The various workarounds that clinicians use in their documentation can create a challenge known as shadow IT, which Gartner defines as “IT devices, software and services outside the ownership or control of IT organizations.” Because POCUS devices don’t easily integrate with existing hospital IT systems, clunky workflows related to ultrasound reviews, documentation and billing are created. Because POCUS devices generate a wide range of data types, including images, videos, and waveforms; the devices tend to use DICOM as the standard format for storage, but transferring those files into electronic medical records (EMR) and the picture archiving and communication system (PACS) can be a manual process if not seamlessly integrated with existing IT systems. According to an IoT threat report issued by Unit 42, 83 percent of medical imaging devices are running on unsupported operating systems.
As a result of these unsupported and outdated systems, clinicians have — in some cases — needed to use their own “middleware” to complete their notes. For example, a physician might start consolidating information and clinical notes in Excel, perhaps even downloading that information to a flash drive to take home after work. Personal email, messaging apps, and mobile devices are all other venues for shadow IT to create problems, as clinicians use personal devices and accounts to send information to colleagues. These actions result in bandwidth-strapped clinicians inadvertently introducing security risks to their POCUS programs, all with inadequate workflows at the root of the problem.
The impact of shadow IT

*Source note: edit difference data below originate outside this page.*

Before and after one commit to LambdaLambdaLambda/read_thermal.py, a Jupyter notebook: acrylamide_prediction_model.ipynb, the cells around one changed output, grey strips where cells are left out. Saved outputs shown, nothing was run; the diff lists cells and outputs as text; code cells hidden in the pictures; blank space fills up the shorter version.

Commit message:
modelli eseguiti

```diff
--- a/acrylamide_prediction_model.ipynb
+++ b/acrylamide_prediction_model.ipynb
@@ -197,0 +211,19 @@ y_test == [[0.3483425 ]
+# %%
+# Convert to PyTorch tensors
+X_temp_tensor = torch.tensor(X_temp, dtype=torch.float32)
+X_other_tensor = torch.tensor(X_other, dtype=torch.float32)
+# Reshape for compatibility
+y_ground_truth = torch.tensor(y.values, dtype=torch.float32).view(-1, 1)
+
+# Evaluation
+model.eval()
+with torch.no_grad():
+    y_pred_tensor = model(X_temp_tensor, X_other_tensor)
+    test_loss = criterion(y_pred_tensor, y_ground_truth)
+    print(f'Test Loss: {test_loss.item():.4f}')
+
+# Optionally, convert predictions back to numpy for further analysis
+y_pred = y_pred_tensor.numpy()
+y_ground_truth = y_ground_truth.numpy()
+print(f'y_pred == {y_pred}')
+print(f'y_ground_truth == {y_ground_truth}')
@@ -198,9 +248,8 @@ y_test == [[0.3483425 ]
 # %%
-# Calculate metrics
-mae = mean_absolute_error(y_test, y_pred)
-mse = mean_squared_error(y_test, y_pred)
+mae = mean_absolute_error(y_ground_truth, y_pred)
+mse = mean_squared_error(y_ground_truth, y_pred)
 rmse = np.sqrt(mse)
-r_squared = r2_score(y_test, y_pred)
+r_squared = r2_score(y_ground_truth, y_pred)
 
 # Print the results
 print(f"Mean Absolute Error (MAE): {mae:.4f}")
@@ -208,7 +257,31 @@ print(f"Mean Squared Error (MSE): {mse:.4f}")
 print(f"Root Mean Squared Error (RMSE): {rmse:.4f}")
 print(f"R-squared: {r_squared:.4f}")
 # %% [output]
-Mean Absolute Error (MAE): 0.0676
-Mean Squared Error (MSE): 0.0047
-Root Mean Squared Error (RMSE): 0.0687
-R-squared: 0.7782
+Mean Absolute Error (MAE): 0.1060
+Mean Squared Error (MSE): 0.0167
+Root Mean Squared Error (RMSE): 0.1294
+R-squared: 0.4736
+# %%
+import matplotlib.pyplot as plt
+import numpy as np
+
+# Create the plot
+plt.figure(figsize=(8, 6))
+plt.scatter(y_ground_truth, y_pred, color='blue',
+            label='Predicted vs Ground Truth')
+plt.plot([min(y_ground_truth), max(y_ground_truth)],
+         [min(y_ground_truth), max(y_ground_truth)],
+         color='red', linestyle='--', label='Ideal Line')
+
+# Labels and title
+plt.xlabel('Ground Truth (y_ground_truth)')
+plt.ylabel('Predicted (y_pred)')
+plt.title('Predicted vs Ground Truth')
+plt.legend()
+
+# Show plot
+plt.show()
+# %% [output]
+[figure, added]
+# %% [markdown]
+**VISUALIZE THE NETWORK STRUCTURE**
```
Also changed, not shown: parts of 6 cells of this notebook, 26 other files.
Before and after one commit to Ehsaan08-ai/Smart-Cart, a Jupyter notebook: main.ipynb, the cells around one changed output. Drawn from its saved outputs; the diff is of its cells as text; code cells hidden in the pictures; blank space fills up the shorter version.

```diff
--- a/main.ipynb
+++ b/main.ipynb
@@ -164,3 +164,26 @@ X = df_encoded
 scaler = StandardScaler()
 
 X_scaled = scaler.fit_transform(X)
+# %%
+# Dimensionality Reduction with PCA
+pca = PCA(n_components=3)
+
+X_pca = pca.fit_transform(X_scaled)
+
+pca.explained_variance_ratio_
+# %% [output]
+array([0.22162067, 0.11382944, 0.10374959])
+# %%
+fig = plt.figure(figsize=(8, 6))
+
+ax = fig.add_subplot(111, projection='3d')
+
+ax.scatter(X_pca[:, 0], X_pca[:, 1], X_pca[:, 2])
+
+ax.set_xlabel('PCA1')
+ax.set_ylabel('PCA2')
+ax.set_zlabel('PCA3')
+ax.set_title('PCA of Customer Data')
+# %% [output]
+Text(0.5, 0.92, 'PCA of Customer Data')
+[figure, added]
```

The unsanctioned use of technology leaves health systems vulnerable to security breaches. If health IT departments are unaware of the (unsanctioned) systems clinicians are using to review and document ultrasounds, they can’t properly ensure proper protocol is being followed. In other words, they can’t protect what they don’t see.
This elevates the risk of exploitation by bad actors with ransomware. Ransomware attacks, which are becoming more frequent and more sophisticated in hospitals over the past several years, can be incredibly damaging to hospitals and create mistrust among patients, whose personal health data can be put at risk. This, in turn, can destroy a hospital’s reputation and even its business.
Building workflows that address shadow IT issues
Modern POCUS workflows can prevent the shadow IT problem by allowing physicians to scan, document and bill exams easily – meaning they won’t feel the need to create risky workarounds to review and document ultrasounds. In a few minutes, physicians can complete the required documentation and seamlessly send their exams to the EMR and PACS – all while maintaining a hospital’s security posture. This reduces the chance of lost imaging or documentation, in addition to keeping healthcare facilities compliant with regulations and protocols designed to protect patient data, like HIPAA, HITRUST, SOC 2 and ISO 27001.
Innovation is only as good as the processes and infrastructure it is a part of. By making next-gen POCUS tools a seamless part of workflows, health systems can mitigate risky workarounds. To do that, IT departments need to work together with others in the hospital to address security risks and arrive at win-win solutions, creating a better experience for providers and better outcomes for patients.
About Ketan Patel
Ketan Patel is the Senior Director of Security & Cloud Operations Software at Exo, a medical imaging software and devices company.